> _EXCERPTED DATA_:

= Beginning of Section =

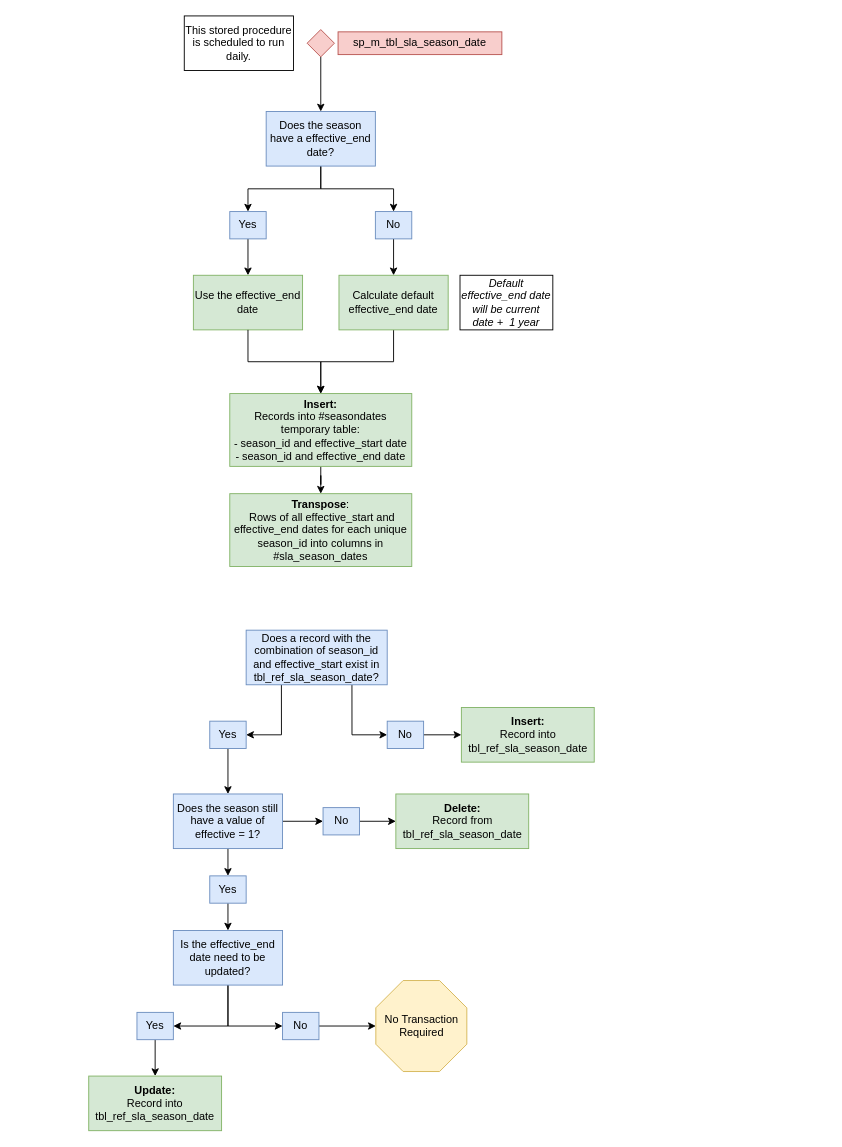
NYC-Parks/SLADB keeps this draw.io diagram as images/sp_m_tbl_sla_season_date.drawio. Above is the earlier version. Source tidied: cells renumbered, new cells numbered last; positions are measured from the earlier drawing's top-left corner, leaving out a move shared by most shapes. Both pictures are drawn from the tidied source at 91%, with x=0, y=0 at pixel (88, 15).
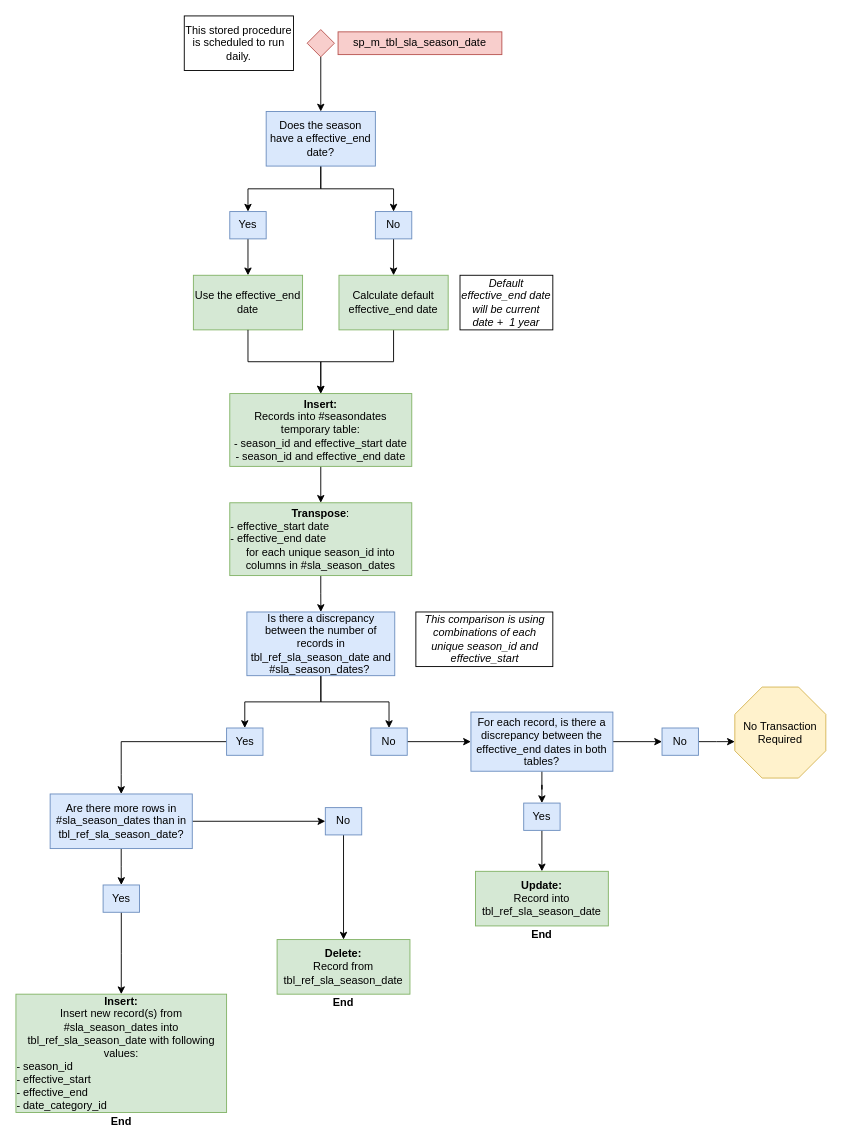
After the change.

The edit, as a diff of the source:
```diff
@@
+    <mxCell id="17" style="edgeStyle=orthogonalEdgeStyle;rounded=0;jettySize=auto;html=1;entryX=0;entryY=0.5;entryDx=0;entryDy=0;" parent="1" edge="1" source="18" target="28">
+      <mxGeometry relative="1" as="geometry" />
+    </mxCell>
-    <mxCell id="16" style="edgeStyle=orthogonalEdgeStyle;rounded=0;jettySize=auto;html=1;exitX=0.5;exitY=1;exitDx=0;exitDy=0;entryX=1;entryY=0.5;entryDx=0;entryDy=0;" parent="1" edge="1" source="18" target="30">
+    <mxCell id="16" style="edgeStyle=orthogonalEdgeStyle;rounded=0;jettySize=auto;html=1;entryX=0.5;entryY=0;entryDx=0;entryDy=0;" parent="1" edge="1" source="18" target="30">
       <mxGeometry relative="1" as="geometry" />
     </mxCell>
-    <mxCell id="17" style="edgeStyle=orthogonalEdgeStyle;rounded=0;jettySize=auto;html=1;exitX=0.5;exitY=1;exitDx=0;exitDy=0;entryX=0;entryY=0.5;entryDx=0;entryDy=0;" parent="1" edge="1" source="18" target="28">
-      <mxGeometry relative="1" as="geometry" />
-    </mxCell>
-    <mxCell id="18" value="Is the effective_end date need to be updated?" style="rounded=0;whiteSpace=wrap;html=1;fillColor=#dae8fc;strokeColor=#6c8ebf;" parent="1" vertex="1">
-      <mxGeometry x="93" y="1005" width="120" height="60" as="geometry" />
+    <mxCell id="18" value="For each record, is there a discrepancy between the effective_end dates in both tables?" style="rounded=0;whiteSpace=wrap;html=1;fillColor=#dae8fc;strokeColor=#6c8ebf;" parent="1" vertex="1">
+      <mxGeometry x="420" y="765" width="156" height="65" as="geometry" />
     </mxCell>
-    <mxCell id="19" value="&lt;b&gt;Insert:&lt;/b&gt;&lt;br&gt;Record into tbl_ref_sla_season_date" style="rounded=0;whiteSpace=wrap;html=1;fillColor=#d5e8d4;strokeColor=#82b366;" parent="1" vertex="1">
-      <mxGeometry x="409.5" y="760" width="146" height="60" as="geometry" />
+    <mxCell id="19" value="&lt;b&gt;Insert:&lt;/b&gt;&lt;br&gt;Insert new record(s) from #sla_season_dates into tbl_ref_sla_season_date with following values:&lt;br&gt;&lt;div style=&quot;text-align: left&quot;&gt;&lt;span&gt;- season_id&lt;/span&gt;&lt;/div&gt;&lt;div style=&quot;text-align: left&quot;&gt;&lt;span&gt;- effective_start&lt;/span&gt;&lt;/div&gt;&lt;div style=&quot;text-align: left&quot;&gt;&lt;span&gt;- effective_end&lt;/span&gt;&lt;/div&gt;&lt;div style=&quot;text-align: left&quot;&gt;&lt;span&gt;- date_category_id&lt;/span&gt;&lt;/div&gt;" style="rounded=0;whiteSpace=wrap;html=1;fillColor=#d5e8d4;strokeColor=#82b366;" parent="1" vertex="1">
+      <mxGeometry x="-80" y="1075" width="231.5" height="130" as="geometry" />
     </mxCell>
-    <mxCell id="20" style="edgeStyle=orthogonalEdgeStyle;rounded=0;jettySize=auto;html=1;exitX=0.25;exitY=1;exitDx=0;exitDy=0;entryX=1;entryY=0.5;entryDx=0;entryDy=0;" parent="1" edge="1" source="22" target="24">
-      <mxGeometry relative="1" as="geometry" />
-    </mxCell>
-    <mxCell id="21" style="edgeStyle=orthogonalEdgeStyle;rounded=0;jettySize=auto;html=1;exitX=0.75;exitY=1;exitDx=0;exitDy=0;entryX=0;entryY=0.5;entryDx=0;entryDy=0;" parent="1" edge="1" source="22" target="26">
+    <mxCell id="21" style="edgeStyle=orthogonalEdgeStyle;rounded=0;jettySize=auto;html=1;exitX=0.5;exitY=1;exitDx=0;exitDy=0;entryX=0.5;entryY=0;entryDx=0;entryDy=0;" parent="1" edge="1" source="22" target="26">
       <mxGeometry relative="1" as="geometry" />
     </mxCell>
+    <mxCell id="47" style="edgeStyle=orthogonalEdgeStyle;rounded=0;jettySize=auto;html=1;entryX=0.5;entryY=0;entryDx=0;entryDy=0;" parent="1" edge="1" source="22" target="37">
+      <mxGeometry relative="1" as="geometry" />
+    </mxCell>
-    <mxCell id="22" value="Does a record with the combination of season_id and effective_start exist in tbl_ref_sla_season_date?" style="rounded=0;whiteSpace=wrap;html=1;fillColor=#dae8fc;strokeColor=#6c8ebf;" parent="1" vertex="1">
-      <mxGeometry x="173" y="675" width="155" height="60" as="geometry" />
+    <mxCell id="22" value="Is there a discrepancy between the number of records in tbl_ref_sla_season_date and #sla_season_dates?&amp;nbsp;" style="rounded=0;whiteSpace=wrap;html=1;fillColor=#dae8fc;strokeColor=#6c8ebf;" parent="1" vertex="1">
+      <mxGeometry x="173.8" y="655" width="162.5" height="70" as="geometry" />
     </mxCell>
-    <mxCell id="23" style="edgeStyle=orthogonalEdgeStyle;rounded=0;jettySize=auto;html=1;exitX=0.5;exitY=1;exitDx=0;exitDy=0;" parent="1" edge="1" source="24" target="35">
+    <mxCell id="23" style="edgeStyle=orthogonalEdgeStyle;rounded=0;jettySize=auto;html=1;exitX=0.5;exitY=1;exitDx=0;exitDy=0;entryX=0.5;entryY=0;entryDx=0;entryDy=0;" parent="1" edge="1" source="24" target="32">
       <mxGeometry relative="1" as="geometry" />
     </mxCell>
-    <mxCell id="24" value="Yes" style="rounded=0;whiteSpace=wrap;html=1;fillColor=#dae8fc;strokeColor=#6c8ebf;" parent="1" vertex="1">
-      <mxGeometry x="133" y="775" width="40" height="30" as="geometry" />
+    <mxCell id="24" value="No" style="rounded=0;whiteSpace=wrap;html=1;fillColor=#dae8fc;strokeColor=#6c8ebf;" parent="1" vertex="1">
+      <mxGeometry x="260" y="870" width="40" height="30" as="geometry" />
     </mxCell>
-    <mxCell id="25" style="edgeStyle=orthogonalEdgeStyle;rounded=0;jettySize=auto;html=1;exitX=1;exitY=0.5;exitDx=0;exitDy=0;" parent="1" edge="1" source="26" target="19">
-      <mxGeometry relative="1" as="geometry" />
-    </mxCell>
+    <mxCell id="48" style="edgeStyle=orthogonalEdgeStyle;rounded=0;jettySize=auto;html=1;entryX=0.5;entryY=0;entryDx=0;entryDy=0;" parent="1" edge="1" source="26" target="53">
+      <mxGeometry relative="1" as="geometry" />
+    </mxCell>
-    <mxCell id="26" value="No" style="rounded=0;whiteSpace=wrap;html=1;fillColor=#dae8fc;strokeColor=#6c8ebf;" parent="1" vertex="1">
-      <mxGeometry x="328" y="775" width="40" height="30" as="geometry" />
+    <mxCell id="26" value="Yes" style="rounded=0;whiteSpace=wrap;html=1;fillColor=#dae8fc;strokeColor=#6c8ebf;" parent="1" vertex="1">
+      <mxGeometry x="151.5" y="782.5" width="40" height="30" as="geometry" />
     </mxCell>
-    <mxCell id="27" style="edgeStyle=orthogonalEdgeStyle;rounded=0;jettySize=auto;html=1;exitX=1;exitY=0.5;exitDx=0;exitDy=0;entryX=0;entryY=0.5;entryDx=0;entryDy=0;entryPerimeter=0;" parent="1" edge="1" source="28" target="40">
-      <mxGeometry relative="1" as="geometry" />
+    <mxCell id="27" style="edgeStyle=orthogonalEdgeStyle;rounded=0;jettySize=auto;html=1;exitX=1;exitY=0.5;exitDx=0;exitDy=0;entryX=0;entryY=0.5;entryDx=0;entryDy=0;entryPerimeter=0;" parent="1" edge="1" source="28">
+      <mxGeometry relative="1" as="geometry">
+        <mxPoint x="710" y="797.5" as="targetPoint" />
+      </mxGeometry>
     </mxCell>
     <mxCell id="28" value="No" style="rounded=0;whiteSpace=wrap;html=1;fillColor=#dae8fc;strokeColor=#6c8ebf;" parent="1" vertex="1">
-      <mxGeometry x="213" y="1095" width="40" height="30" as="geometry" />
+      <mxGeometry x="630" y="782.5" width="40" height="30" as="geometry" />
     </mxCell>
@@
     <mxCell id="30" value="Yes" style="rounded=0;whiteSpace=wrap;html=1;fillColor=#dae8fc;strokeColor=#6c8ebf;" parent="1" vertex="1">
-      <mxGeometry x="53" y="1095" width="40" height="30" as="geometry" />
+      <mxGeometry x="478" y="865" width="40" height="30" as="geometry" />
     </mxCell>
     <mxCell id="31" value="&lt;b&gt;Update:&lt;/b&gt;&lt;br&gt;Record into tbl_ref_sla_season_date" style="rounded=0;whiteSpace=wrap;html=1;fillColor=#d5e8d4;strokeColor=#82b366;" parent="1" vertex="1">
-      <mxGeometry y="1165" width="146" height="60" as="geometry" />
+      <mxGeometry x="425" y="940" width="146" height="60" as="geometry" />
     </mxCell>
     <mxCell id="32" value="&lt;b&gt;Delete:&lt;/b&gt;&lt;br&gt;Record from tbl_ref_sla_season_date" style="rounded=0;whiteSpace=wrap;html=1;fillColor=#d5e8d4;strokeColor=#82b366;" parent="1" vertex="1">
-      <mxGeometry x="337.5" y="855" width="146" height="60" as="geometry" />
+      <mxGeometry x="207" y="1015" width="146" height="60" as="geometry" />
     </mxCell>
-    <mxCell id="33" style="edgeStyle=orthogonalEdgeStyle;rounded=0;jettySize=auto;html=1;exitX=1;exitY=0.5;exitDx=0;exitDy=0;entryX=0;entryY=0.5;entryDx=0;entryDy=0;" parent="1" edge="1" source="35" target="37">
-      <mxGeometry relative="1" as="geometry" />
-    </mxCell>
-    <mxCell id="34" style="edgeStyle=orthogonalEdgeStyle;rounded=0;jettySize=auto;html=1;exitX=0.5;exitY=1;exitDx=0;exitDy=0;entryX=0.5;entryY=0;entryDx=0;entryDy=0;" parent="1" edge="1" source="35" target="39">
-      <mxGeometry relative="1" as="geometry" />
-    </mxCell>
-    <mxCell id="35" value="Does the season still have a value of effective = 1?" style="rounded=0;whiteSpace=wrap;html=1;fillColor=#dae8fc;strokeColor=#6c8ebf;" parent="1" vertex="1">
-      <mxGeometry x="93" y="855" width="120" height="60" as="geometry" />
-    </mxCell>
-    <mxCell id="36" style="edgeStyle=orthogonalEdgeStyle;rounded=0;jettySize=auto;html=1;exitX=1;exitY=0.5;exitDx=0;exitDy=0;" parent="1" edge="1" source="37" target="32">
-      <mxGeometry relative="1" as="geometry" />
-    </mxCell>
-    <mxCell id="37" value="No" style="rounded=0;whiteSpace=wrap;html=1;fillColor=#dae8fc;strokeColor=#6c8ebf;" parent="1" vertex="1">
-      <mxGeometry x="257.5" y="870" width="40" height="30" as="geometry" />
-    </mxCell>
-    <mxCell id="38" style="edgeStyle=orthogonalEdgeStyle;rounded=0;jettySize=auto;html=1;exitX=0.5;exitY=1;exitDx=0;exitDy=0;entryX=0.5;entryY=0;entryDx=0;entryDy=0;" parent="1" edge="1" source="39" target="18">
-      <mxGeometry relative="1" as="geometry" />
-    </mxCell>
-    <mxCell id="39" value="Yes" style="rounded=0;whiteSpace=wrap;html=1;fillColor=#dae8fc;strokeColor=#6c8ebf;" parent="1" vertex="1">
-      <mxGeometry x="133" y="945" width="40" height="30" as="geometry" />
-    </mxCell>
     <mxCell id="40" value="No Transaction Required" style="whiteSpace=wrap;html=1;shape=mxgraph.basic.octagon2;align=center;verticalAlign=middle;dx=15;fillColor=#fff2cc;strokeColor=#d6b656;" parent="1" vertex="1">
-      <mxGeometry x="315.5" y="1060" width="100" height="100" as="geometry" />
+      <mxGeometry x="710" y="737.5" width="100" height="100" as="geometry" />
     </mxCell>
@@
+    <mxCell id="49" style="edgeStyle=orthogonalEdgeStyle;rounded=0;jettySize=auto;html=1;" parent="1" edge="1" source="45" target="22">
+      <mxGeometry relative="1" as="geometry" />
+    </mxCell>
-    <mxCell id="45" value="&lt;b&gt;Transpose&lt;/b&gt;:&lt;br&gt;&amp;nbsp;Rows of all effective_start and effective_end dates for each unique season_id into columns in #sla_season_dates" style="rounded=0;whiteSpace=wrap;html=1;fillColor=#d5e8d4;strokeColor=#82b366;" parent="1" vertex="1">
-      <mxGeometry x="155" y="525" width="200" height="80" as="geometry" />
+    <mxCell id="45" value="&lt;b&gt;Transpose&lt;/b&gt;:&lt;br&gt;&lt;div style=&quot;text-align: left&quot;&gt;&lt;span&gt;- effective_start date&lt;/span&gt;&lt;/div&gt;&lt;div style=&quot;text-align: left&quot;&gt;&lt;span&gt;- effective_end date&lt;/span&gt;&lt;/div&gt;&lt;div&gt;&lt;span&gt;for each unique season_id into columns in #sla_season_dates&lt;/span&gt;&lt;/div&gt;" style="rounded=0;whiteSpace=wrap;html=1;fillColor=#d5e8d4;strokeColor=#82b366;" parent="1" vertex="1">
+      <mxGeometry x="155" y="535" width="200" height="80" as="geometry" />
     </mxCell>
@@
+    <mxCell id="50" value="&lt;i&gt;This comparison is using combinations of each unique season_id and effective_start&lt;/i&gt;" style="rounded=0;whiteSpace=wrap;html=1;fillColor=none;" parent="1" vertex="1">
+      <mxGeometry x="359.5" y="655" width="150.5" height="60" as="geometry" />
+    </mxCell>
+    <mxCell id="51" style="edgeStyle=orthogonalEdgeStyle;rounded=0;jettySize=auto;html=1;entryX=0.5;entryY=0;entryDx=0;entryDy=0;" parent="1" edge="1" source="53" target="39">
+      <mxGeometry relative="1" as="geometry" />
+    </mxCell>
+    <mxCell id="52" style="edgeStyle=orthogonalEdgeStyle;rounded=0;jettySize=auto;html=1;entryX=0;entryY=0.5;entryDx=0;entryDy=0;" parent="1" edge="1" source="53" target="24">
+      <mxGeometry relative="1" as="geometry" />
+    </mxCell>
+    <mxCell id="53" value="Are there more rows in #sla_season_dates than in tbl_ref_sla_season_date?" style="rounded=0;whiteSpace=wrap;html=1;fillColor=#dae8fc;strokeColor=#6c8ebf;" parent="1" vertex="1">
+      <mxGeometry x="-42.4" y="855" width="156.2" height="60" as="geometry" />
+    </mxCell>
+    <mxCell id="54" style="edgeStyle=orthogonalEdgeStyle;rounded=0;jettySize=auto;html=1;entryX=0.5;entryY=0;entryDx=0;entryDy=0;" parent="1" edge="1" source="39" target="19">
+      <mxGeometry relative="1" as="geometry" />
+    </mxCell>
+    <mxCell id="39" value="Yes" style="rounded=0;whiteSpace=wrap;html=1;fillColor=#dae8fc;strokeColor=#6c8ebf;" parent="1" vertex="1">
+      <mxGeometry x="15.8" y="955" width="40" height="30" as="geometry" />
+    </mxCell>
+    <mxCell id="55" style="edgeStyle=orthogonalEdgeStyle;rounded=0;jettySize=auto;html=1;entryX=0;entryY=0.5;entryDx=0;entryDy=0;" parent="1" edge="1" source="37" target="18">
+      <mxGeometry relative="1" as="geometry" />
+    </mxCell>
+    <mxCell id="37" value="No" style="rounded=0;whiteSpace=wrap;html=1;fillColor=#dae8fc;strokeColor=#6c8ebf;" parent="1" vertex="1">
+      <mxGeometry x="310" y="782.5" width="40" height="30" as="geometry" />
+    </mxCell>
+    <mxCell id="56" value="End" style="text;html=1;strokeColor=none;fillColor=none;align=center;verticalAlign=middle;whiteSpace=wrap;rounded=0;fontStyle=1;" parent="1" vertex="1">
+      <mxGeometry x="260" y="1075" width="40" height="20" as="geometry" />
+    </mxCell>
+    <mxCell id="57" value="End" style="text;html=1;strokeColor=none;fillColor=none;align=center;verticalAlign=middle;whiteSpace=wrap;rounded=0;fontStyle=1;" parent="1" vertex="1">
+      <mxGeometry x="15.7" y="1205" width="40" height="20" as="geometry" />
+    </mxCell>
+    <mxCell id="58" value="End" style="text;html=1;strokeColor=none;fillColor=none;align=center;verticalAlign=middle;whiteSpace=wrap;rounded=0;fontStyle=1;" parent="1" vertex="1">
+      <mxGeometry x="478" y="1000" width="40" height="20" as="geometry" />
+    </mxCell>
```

= End of Section =

> _WHAT TO WORK ON_: Find each line in the records holding the string "Does" and show it.

> _THE ANSWER_:
-    <mxCell id="22" value="Does a record with the combination of season_id and effective_start exist in tbl_ref_sla_season_date?" style="rounded=0;whiteSpace=wrap;html=1;fillColor=#dae8fc;strokeColor=#6c8ebf;" parent="1" vertex="1">
-    <mxCell id="35" value="Does the season still have a value of effective = 1?" style="rounded=0;whiteSpace=wrap;html=1;fillColor=#dae8fc;strokeColor=#6c8ebf;" parent="1" vertex="1">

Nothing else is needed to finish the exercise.